> [DIRECTIONS] If a line of the data below contains the string "function", copy it into your answer.

Web page revision data:
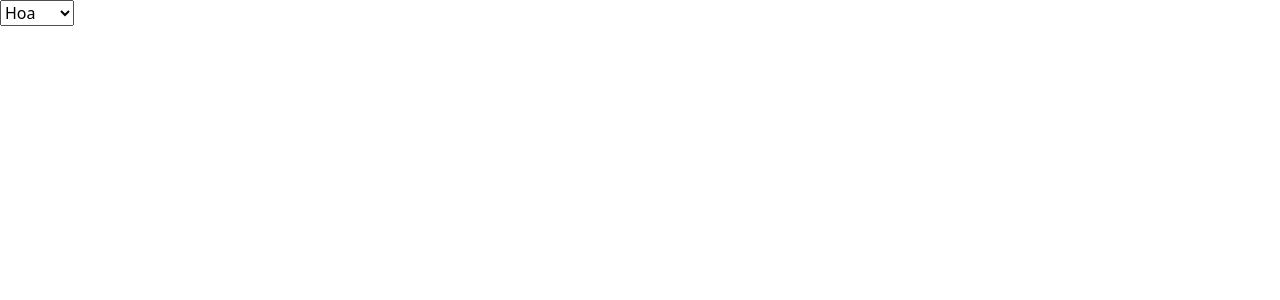
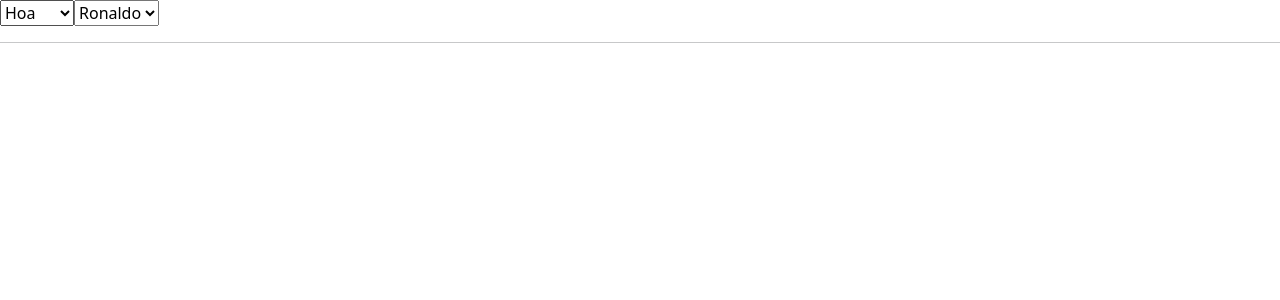
Before and after one commit to chiennguyen7165/react-project-test, a React (Create React App) app: page / in a window 1280 px wide. Shown: the top 300 px of the page. Built offline with nearby package versions, Linux system fonts and the light colour scheme.

Commit message:
Fourth Commit
It looks better

```diff
--- a/src/App.js
+++ b/src/App.js
@@ -1,31 +1,30 @@
-import React, { useCallback } from "react";
+import React from "react";
 import "./App.css";
 import "./app.scss";
 import Selector from "./component/Selector";
 /** shift + alt + o xoa import th */
 
 function App(props) {
-  const [state, setItems] = React.useState({});
-  // const [choice, setChoice] = React.useState(false);
-  // function updateItems(){
-  //   if(items === ["Hoa","Huong","Ha"]){
-  //     console.log("Updating ...")
-  //     setItems(["Ronaldo","Messi","Neymar"]);
-  //   }
-  // }
+  const items1 = ["Hoa", "Huong", "Ha", "Chien"];
+  const items2 = ["Ronaldo", "Messi", "Neymar", "Chien"];
 
-  React.useCallback(() => {
-    setItems({
-      state,
-      items: ["Ronaldo", "Messi", "Neymar"],
-    });
-  }, [state]);
+  const[itemSelected, setItemSelected] = React.useState(null);
+  // const handleChangeSelector = React.useCallback((selectedItem) => {
+  //   console.log("handleChangeSelector", selectedItem);
+  //   alert(selectedItem);
+  // }, []);
 
+  // cách dùng useState
+  const handleChangeSelector = React.useCallback((value) => {
+    setItemSelected(value);
+  }, []);
 
   return (
     <div className="app">
-      {/* <Selector isMultiChoice={false} onLoad = {updateItems}/> */}
-      <Selector />
+      <Selector mode="single" onSelected={handleChangeSelector} list={items1} />
+      <Selector mode="single" onSelected={handleChangeSelector} list={items2} />
+      <hr/>
+      {itemSelected}
     </div>
   );
 }
--- a/src/component/Selector.js
+++ b/src/component/Selector.js
@@ -3,24 +3,22 @@ import React from "react";
 class Selector extends React.Component {
   constructor(props) {
     super(props);
-    this.state = {items: ["Hoa", "Huong", "Ha"] };
+    this.state = { items: this.props?.list ? this.props.list : [] };
     this.changeItems = this.changeItems.bind(this);
   }
 
-  changeItems(newItems) {
-    console.log("changeItems: ");
-    this.setState({ items: newItems });
+  changeItems(event) {
+    console.log("changeItems: ", event.target.value);
+    this.props.onSelected(event.target.value);
   }
 
   render() {
-    console.log("render");
-    console.log(this.state);
     return (
       <>
-        {this.state.items && this.state.items?.length > 0 && (
-          <select>
+        {this.state?.items && this.state.items?.length > 0 && (
+          <select onChange={this.changeItems}>
             {this.state.items.map((item, index) => (
-              <option key={index} value={index}>
+              <option key={index} value={item}>
                 {item}
               </option>
             ))}
```
Also changed, not shown: src/component/convertor/USDToVND.js (added, +25 -0 lines).
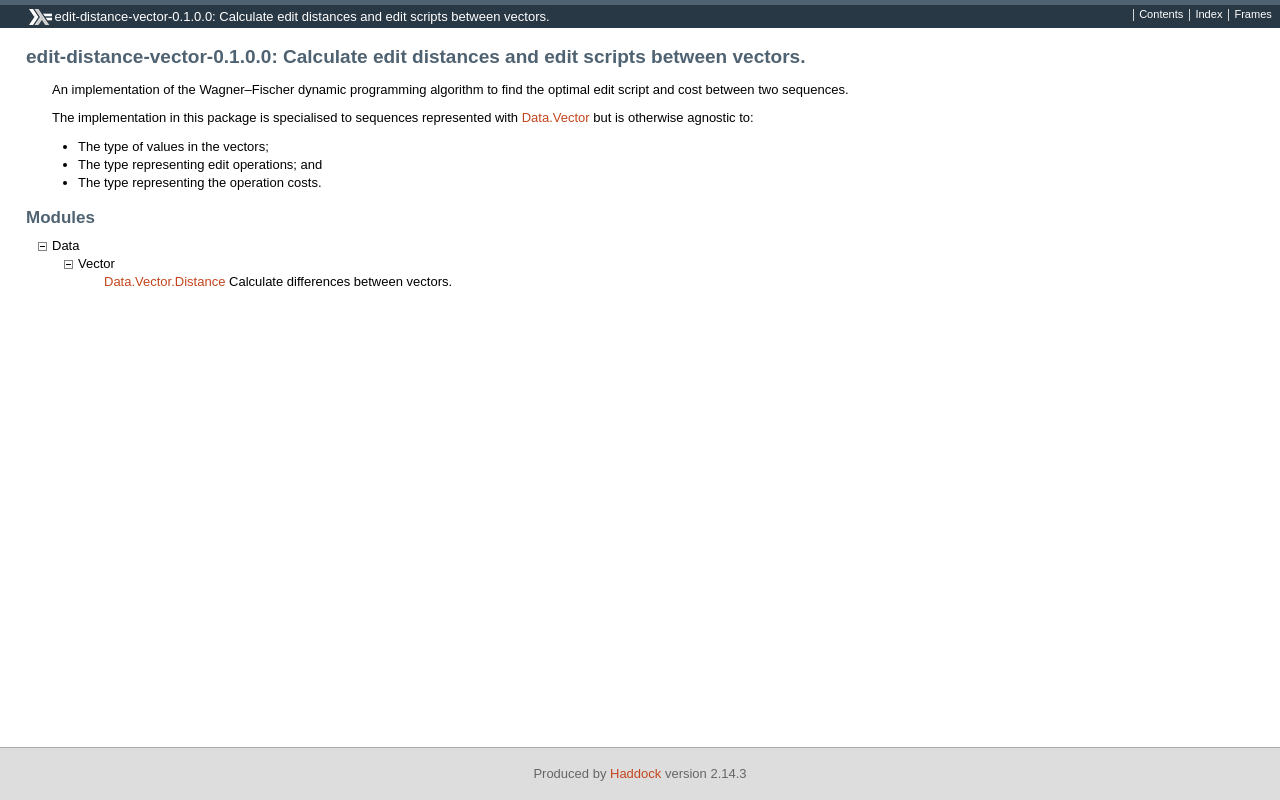
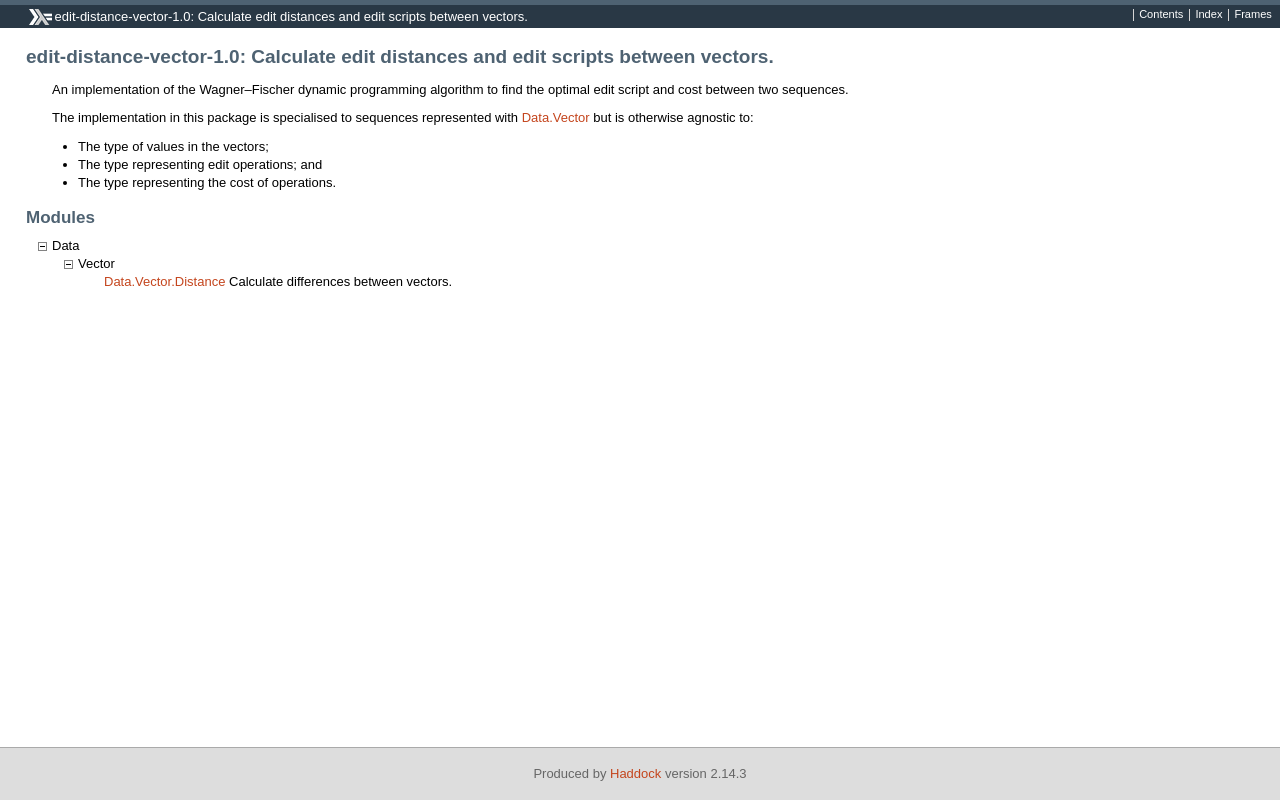
Before and after one commit to thsutton/edit-distance-vector, a plain HTML site: page index.html in a window 1280 px wide. Drawn offline with Linux system fonts and the light colour scheme.

Commit message:
As released

```diff
--- a/index.html
+++ b/index.html
@@ -1,6 +1,6 @@
-<!DOCTYPE html PUBLIC "-//W3C//DTD XHTML 1.0 Transitional//EN" "http://www.w3.org/TR/xhtml1/DTD/xhtml1-transitional.dtd"><html xmlns="http://www.w3.org/1999/xhtml"><head><meta http-equiv="Content-Type" content="text/html; charset=UTF-8" /><title>edit-distance-vector-0.1.0.0: Calculate edit distances and edit scripts between vectors.</title><link href="ocean.css" rel="stylesheet" type="text/css" title="Ocean" /><script src="haddock-util.js" type="text/javascript"></script><script type="text/javascript">//<![CDATA[
+<!DOCTYPE html PUBLIC "-//W3C//DTD XHTML 1.0 Transitional//EN" "http://www.w3.org/TR/xhtml1/DTD/xhtml1-transitional.dtd"><html xmlns="http://www.w3.org/1999/xhtml"><head><meta http-equiv="Content-Type" content="text/html; charset=UTF-8" /><title>edit-distance-vector-1.0: Calculate edit distances and edit scripts between vectors.</title><link href="ocean.css" rel="stylesheet" type="text/css" title="Ocean" /><script src="haddock-util.js" type="text/javascript"></script><script type="text/javascript">//<![CDATA[
 window.onload = function () {pageLoad();};
 //]]>
-</script></head><body><div id="package-header"><ul class="links" id="page-menu"><li><a href="index.html">Contents</a></li><li><a href="doc-index.html">Index</a></li></ul><p class="caption">edit-distance-vector-0.1.0.0: Calculate edit distances and edit scripts between vectors.</p></div><div id="content"><div id="description"><h1>edit-distance-vector-0.1.0.0: Calculate edit distances and edit scripts between vectors.</h1><div class="doc"><p>An implementation of the Wagner&#8211;Fischer dynamic programming algorithm to
+</script></head><body><div id="package-header"><ul class="links" id="page-menu"><li><a href="index.html">Contents</a></li><li><a href="doc-index.html">Index</a></li></ul><p class="caption">edit-distance-vector-1.0: Calculate edit distances and edit scripts between vectors.</p></div><div id="content"><div id="description"><h1>edit-distance-vector-1.0: Calculate edit distances and edit scripts between vectors.</h1><div class="doc"><p>An implementation of the Wagner&#8211;Fischer dynamic programming algorithm to
 find the optimal edit script and cost between two sequences.</p><p>The implementation in this package is specialised to sequences represented
-with <a href="Data-Vector.html">Data.Vector</a> but is otherwise agnostic to:</p><ul><li>The type of values in the vectors;</li><li>The type representing edit operations; and</li><li>The type representing the operation costs.</li></ul></div></div><div id="module-list"><p class="caption">Modules</p><ul><li><span id="control.n.1" class="module collapser" onclick="toggleSection('n.1')">Data</span><ul id="section.n.1" class="show"><li><span id="control.n.1.1" class="module collapser" onclick="toggleSection('n.1.1')">Vector</span><ul id="section.n.1.1" class="show"><li><span class="module"><a href="Data-Vector-Distance.html">Data.Vector.Distance</a></span> Calculate differences between vectors.</li></ul></li></ul></li></ul></div></div><div id="footer"><p>Produced by <a href="http://www.haskell.org/haddock/">Haddock</a> version 2.14.3</p></div></body></html>
+with <a href="Data-Vector.html">Data.Vector</a> but is otherwise agnostic to:</p><ul><li>The type of values in the vectors;</li><li>The type representing edit operations; and</li><li>The type representing the cost of operations.</li></ul></div></div><div id="module-list"><p class="caption">Modules</p><ul><li><span id="control.n.1" class="module collapser" onclick="toggleSection('n.1')">Data</span><ul id="section.n.1" class="show"><li><span id="control.n.1.1" class="module collapser" onclick="toggleSection('n.1.1')">Vector</span><ul id="section.n.1.1" class="show"><li><span class="module"><a href="Data-Vector-Distance.html">Data.Vector.Distance</a></span> Calculate differences between vectors.</li></ul></li></ul></li></ul></div></div><div id="footer"><p>Produced by <a href="http://www.haskell.org/haddock/">Haddock</a> version 2.14.3</p></div></body></html>
```
Also changed, not shown: Data-Vector-Distance.html (+1 -1 lines), doc-index.html (+2 -2 lines), index-frames.html (+1 -1 lines), 1 other file.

> [EXPECTED OUTPUT]
 function App(props) {
-  // function updateItems(){
 window.onload = function () {pageLoad();};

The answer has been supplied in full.